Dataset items
• • •
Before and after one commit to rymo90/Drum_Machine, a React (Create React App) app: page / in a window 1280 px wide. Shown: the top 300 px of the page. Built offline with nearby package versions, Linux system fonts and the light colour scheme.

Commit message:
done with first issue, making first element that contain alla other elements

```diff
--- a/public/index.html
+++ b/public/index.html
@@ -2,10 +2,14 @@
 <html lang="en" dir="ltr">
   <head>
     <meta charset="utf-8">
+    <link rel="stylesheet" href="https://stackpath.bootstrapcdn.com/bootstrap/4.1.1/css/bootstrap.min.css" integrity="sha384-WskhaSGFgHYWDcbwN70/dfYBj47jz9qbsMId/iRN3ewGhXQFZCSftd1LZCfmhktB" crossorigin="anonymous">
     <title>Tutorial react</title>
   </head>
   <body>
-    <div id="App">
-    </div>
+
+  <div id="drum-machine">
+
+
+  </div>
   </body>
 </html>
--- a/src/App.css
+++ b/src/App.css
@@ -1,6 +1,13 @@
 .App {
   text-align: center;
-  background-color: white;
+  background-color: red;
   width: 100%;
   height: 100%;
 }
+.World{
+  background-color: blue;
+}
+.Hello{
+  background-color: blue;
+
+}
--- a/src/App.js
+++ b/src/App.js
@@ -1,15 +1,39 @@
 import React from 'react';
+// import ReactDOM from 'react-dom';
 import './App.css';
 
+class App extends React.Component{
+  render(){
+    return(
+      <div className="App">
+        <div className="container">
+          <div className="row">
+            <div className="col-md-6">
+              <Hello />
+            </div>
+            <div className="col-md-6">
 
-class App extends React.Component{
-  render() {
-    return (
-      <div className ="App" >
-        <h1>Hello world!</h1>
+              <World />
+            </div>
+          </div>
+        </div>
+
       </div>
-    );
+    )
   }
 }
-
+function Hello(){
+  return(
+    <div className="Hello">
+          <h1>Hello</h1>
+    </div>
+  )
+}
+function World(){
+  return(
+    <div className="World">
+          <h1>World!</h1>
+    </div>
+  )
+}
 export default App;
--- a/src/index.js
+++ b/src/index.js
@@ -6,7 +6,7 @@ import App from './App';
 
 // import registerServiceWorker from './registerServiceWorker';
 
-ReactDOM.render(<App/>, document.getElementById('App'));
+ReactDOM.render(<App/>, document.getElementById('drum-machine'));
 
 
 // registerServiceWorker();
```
• • •
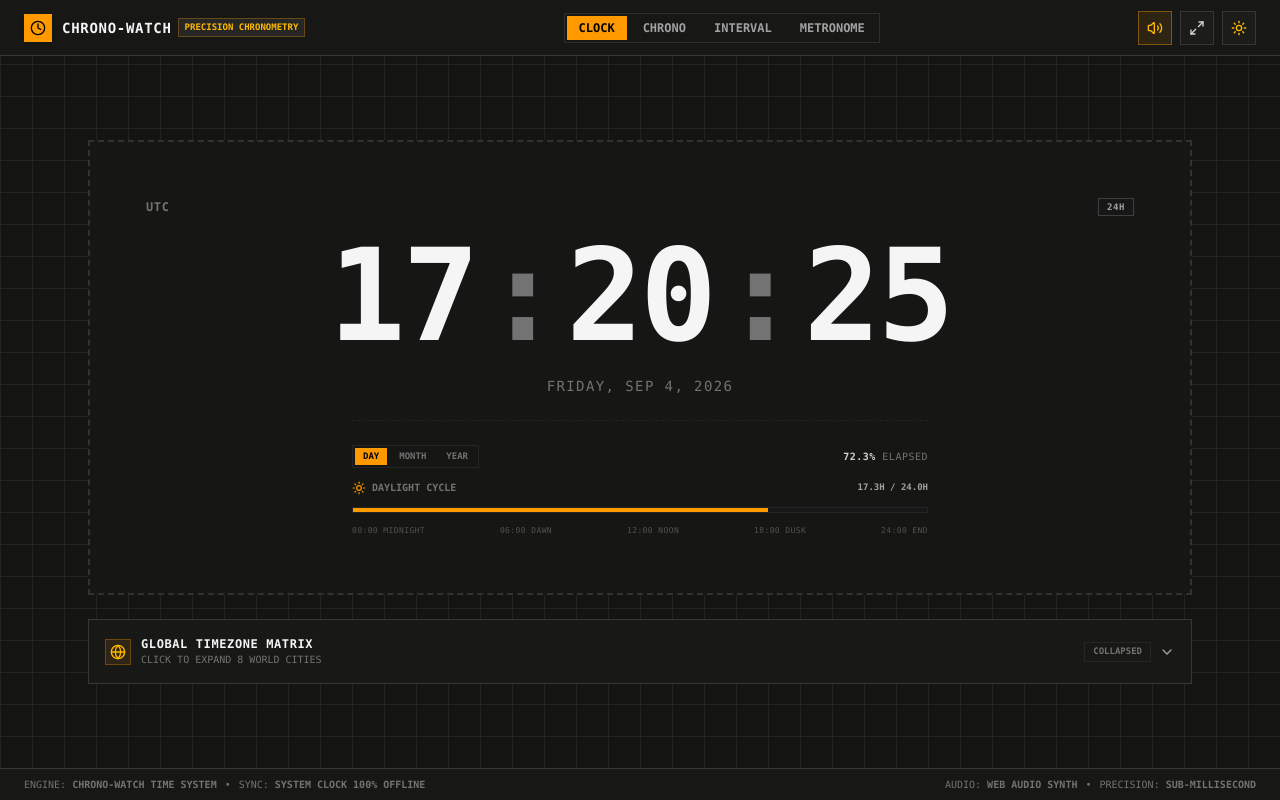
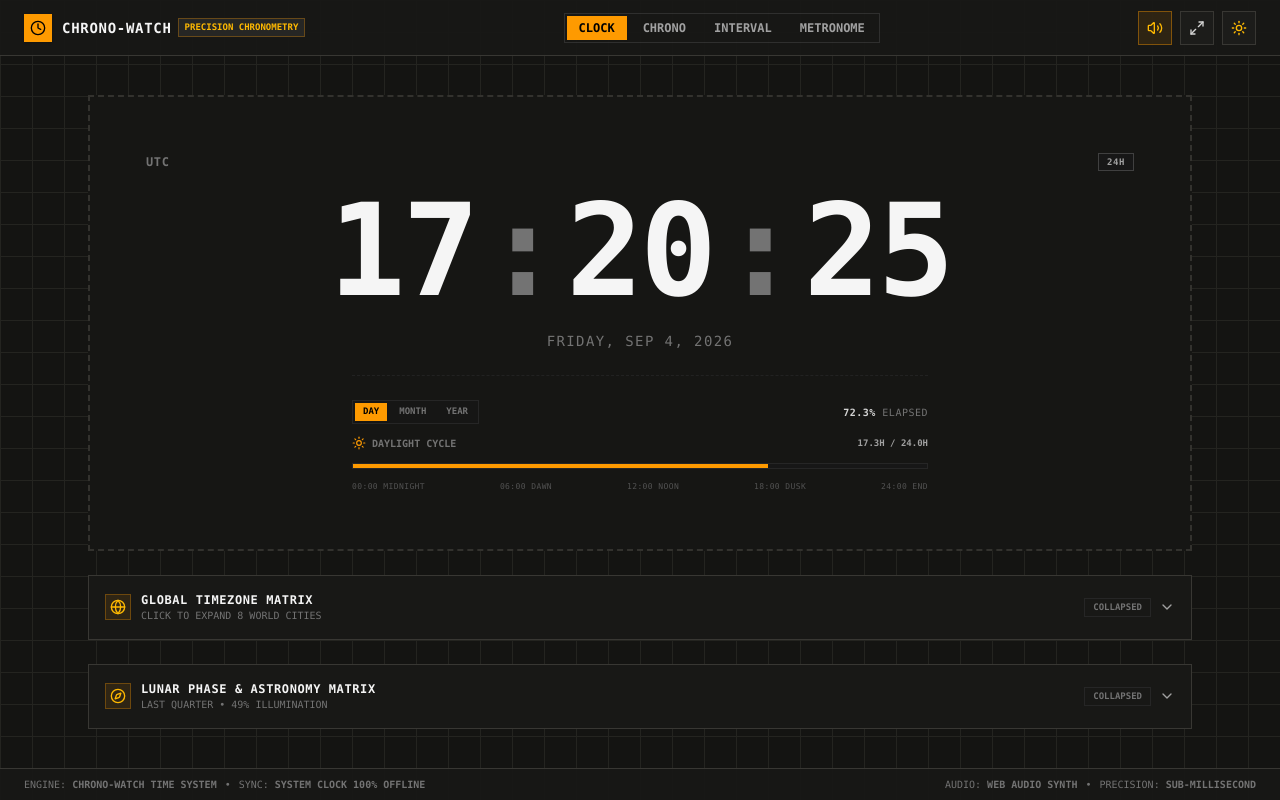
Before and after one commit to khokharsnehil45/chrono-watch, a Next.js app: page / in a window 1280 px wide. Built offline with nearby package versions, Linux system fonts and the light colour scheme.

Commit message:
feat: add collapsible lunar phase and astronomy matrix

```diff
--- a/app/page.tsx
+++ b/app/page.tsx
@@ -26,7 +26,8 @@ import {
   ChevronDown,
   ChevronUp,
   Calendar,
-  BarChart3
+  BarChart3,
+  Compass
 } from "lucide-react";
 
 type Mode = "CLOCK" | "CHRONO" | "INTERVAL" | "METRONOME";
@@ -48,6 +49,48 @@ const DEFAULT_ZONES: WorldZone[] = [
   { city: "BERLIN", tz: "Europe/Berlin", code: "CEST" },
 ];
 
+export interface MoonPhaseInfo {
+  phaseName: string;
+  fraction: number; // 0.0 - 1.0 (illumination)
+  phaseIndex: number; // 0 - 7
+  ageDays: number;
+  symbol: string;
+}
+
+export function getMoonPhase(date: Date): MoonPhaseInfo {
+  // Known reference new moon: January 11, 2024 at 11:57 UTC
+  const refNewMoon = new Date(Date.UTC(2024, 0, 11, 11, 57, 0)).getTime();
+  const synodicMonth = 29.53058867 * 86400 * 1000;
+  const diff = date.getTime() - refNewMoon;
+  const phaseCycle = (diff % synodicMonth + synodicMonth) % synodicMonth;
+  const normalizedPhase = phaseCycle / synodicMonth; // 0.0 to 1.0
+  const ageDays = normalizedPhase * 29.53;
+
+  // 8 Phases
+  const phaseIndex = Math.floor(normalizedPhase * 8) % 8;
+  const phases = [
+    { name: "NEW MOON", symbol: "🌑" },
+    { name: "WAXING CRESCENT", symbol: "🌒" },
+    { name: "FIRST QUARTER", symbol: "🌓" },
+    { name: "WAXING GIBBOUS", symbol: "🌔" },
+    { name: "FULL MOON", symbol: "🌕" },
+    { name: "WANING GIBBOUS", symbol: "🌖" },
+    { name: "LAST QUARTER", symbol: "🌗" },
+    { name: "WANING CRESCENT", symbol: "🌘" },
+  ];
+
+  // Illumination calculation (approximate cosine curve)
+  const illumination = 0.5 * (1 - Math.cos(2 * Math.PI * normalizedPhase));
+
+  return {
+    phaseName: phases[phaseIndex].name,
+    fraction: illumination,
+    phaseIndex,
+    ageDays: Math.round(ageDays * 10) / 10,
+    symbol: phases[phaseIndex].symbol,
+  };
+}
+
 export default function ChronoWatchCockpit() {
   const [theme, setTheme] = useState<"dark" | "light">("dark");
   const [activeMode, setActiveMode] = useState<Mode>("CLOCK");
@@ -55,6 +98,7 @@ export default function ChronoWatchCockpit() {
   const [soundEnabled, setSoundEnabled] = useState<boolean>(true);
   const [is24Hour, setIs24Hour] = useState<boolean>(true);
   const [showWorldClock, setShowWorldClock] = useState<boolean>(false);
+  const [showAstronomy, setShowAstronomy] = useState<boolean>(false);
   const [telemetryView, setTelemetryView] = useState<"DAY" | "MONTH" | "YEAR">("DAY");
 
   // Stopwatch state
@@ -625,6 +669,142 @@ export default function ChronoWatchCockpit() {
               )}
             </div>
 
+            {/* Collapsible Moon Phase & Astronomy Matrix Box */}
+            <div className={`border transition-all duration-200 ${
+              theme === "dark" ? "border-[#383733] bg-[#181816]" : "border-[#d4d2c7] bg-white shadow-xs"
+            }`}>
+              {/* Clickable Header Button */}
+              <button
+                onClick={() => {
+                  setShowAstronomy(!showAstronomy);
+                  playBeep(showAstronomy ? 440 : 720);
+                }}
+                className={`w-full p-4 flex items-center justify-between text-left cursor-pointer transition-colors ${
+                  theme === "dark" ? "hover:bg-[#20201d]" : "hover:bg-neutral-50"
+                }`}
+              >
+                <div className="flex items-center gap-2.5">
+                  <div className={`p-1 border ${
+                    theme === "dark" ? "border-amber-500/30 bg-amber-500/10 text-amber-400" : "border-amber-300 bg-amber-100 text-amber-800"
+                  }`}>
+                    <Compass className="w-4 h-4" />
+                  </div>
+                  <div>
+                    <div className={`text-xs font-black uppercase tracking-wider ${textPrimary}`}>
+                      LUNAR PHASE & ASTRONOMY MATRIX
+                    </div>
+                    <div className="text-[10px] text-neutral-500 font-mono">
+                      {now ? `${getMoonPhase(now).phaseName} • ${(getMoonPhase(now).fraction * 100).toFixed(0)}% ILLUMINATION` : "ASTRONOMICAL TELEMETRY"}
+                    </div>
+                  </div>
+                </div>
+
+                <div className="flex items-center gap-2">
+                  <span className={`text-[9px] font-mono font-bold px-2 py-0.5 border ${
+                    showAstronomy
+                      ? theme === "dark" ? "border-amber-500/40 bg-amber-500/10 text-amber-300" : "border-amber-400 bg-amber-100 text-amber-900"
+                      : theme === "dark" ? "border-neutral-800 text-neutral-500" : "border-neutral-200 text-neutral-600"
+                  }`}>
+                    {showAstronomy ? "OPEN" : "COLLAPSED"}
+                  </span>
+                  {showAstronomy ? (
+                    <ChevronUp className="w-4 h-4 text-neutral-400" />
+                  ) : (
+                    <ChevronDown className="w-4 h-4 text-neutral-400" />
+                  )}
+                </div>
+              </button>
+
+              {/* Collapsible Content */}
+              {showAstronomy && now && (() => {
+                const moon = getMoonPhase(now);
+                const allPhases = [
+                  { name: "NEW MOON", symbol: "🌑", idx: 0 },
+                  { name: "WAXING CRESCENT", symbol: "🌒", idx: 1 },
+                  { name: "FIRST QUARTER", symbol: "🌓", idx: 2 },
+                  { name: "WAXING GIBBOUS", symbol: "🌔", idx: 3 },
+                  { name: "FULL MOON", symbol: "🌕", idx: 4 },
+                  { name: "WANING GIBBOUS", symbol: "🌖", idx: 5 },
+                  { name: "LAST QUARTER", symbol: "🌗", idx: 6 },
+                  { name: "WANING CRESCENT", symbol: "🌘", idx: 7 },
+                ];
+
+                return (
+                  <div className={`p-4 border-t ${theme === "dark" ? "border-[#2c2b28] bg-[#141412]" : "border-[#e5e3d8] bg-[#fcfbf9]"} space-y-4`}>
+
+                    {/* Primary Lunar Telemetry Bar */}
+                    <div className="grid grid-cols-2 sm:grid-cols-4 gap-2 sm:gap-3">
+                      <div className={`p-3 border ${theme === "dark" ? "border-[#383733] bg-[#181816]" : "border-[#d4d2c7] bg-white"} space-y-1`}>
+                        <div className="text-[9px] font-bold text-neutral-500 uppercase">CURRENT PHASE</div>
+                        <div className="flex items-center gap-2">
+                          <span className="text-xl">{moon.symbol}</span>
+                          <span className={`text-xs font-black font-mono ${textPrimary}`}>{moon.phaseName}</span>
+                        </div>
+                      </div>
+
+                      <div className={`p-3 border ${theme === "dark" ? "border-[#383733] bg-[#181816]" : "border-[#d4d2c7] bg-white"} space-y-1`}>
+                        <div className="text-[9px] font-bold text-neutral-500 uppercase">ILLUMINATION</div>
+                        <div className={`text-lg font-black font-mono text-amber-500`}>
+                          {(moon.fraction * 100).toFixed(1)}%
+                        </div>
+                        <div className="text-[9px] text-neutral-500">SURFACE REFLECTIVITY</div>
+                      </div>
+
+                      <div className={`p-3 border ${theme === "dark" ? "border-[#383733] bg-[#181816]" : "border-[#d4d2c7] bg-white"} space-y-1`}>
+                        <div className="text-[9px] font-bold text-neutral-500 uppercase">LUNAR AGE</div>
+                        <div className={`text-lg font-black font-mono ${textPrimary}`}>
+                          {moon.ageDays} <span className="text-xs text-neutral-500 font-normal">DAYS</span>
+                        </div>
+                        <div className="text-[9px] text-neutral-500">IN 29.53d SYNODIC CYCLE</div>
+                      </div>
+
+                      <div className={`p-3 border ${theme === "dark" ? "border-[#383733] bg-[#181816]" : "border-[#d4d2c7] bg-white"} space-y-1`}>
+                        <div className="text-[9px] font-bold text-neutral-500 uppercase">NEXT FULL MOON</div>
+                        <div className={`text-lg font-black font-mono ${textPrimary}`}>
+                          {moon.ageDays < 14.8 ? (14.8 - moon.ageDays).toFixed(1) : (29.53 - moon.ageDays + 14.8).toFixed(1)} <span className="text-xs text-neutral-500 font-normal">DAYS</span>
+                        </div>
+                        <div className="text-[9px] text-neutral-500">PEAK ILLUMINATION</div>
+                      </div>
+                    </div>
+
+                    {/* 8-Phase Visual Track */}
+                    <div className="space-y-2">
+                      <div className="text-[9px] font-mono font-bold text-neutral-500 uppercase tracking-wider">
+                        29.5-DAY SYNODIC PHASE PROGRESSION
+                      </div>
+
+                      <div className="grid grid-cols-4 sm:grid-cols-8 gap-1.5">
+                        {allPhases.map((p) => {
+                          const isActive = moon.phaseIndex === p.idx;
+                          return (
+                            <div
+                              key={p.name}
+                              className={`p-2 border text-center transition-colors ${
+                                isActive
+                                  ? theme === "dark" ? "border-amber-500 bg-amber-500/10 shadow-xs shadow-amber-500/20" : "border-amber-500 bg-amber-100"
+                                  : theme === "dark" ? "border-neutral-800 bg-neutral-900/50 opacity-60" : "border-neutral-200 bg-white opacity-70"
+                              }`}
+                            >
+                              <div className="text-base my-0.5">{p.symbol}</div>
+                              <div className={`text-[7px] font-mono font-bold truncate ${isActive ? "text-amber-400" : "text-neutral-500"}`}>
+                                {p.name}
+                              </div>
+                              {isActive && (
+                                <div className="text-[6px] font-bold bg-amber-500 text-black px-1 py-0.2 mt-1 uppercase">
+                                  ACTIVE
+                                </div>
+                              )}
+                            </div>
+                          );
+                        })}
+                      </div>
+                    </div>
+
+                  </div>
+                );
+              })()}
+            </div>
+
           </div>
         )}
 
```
• • •
From the data, work out how many lines include the word "return"; the reply is that number and nothing else.

7